Most mothers instinctively scoop up their children when they fall down and shower them with kisses and comforting sentiments that might include, “You’re OK!” or “Everything’s Fine” or “That wasn’t so bad, was it?” Yes, parents just want to make things better. But as a mom and a doctor, I know that people need to have their feelings, in any given moment, validated. When someone is hurt, it’s important that they are allowed to feel the full gamut of feelings associated with an unexpected blow. You might be frightened, in pain, confused or sad. If you’re a parent, your job is to sit close by and in the most comforting tone say, “I hear you. That was very scary and painful. I know how that feels. I’m right here to help.”

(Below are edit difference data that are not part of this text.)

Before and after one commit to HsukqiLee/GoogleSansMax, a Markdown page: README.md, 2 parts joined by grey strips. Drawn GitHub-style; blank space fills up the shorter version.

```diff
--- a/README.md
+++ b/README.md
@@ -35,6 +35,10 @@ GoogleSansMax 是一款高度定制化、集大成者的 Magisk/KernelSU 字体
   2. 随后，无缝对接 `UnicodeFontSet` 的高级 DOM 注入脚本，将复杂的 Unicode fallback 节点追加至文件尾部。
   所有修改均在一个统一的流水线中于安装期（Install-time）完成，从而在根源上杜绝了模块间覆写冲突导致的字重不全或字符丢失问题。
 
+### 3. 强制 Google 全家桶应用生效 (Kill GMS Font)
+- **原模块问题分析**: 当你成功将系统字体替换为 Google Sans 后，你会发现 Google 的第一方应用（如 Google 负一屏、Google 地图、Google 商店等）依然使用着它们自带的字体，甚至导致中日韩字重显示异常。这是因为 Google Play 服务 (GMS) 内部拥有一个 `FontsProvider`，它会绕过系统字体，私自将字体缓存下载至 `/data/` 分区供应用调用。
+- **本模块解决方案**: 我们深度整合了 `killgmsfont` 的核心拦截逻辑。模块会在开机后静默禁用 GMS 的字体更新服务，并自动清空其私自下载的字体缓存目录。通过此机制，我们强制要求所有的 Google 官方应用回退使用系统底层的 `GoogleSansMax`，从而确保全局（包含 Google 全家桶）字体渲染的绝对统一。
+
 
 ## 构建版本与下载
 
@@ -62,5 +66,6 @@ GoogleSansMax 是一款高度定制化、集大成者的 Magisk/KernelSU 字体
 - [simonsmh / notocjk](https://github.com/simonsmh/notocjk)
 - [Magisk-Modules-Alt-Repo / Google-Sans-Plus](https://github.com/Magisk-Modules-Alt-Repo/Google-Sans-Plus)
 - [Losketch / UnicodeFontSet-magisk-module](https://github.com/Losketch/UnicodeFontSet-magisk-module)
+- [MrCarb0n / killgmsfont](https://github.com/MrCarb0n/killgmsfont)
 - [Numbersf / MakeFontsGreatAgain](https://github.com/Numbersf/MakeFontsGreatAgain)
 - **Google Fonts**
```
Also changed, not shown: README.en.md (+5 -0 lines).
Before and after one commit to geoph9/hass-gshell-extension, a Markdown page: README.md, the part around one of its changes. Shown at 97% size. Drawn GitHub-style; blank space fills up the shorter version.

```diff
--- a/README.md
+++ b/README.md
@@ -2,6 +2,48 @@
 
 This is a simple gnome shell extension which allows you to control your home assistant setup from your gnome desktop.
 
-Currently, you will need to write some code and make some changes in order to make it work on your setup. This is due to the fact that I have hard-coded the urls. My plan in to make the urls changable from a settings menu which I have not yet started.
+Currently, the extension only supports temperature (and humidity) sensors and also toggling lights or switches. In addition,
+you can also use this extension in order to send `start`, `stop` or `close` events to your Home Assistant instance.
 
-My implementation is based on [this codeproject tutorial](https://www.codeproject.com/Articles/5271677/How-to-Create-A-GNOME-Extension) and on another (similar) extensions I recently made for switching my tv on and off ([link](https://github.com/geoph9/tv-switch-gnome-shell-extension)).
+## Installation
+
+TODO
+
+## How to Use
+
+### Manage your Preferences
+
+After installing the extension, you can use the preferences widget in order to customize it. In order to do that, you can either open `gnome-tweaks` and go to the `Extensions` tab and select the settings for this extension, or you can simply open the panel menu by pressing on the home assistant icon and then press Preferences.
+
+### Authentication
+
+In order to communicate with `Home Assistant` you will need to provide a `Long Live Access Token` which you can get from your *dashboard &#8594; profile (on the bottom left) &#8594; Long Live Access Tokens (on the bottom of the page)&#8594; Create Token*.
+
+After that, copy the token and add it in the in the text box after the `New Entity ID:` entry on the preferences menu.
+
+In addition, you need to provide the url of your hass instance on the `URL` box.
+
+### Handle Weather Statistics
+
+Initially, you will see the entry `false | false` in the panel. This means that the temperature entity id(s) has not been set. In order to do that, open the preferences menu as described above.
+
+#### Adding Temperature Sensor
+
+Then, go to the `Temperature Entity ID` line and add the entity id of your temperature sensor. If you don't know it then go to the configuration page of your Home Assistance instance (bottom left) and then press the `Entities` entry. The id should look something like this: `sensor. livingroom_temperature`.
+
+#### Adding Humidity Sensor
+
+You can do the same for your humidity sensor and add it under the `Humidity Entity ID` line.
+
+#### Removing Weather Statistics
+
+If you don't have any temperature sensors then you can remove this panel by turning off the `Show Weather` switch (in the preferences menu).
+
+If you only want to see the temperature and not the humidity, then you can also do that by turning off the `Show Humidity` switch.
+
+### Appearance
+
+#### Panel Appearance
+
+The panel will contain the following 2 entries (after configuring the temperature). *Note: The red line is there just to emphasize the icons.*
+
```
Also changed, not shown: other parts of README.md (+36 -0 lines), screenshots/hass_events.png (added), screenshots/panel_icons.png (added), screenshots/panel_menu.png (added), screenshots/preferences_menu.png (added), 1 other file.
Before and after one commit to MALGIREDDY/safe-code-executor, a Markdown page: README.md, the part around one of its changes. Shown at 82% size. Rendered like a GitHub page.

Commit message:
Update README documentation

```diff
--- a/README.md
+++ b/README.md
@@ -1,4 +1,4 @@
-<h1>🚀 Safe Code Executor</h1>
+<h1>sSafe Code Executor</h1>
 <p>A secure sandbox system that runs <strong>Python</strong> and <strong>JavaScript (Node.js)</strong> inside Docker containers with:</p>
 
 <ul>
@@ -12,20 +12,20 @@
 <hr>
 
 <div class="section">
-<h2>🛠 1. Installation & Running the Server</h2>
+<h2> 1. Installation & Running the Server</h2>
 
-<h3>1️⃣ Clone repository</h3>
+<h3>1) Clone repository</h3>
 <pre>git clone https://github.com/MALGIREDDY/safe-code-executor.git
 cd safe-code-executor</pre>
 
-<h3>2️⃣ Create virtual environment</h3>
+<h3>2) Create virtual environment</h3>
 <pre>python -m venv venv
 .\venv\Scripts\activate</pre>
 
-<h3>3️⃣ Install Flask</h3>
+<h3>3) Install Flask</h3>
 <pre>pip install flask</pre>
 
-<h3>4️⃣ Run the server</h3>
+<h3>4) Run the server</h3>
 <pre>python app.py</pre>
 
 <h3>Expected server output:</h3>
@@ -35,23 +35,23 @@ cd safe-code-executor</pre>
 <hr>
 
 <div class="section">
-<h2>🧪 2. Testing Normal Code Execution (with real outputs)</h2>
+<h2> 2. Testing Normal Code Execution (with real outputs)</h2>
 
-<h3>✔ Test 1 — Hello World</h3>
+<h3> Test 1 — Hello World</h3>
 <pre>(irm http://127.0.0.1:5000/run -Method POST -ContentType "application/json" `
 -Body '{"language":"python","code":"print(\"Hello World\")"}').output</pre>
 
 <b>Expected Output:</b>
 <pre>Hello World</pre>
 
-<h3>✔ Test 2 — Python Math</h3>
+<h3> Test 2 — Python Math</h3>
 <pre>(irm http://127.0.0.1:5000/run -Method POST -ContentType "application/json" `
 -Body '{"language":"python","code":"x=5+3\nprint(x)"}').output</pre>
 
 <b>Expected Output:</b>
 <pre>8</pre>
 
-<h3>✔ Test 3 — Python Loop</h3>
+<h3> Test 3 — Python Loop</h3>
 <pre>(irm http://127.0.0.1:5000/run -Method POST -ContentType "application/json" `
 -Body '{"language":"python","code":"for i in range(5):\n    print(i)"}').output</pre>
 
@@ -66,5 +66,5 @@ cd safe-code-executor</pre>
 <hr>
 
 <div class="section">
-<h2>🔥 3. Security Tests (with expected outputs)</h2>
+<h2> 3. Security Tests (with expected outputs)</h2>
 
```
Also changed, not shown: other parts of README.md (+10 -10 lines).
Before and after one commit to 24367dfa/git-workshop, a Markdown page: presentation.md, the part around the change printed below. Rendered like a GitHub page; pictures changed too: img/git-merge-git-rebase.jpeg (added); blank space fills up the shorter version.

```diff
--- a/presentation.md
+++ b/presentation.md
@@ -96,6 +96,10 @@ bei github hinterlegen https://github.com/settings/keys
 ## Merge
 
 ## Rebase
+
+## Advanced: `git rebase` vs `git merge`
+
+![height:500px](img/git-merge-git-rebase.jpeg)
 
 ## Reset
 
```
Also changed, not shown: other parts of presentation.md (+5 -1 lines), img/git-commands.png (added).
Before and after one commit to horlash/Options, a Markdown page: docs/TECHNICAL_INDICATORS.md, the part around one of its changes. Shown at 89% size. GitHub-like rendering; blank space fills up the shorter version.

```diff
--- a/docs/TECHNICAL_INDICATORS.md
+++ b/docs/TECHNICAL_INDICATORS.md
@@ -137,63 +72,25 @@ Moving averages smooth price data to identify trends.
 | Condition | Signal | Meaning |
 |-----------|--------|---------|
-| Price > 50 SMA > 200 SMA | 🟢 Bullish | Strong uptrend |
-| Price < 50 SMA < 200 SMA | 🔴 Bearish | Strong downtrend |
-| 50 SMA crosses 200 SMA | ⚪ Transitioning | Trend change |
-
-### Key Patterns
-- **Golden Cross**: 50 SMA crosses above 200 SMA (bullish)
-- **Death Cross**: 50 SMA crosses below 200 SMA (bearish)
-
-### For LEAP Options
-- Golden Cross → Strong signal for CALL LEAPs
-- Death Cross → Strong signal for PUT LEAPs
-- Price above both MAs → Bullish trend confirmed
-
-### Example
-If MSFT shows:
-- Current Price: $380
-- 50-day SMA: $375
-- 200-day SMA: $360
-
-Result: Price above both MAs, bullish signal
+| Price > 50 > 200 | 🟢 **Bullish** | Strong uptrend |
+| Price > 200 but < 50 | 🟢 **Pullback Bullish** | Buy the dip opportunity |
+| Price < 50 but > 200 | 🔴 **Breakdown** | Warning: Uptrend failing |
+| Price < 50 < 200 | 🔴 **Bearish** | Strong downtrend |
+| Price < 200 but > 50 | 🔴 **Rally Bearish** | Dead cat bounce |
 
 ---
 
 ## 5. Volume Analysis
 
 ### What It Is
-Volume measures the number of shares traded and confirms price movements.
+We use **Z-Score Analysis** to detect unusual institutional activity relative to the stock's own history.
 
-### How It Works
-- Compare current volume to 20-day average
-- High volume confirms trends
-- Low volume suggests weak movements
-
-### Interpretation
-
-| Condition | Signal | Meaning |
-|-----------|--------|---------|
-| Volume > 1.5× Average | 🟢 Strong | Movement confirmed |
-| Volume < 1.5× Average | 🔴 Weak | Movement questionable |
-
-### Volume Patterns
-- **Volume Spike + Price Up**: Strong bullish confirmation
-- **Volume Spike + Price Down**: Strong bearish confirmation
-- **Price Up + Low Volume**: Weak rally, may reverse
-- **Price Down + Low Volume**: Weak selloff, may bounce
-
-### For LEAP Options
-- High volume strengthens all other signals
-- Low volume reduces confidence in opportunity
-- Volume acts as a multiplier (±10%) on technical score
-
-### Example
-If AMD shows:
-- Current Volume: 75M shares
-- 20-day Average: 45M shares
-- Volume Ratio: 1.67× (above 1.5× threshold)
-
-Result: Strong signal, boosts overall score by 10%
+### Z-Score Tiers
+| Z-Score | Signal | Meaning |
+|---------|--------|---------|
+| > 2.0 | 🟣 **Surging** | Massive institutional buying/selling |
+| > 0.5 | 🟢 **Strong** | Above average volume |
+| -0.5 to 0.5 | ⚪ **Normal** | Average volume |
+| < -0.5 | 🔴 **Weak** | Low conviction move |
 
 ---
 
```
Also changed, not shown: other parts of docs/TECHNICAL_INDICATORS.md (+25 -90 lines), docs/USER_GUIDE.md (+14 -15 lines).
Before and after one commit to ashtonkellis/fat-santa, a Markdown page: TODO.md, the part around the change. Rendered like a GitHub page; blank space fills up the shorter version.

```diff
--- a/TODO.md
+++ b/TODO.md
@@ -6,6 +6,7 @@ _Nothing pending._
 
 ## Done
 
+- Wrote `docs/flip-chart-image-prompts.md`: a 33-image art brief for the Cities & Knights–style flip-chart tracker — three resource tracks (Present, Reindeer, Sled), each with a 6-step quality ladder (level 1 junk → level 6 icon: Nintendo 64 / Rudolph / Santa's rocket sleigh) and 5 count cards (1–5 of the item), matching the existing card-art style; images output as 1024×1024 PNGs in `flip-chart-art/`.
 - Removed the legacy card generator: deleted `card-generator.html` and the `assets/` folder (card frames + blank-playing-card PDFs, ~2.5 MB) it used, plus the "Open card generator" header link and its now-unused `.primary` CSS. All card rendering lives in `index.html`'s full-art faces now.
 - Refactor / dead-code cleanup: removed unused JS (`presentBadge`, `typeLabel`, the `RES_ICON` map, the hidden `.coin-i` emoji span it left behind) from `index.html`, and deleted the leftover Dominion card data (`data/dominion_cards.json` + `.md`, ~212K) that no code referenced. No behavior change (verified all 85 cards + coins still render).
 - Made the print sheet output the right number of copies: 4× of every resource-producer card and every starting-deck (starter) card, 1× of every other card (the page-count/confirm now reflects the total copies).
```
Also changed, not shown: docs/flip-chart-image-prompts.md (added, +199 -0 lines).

If you’re hurt—physically or emotionally—it’s important to allow yourself to feel the appropriate feelings as they happen. Why? Because so much of the time we simply don’t know what or how to feel. Because we have been hyperconditioned not feel the experience of the moment, so many of us are ill-equipped to face our feelings head on in a healthy and honest way. We need to be gentle with ourselves and ask for the space to process a hurtful situation in real time. With children, it is very clear that if they are allowed to express their anxieties as the experience unfolds, they typically move through the situation much more quickly and do not act out frustrated and out-of-control emotions later that leave them confused and detached from their true feelings. So many of us fail to feel our feelings. Instead, we avoid them, mask them or deny them altogether and later exhibit self-destructive avoidance behaviors like overeating, spending too much time working, drinking heavily or over-shopping. We can not cope. But once we build support systems, seek help, develop healthy habits, surround ourselves with positive and loving influences, we can all develop the necessary skills to feel those all important feelings, and take good care of ourselves in the process.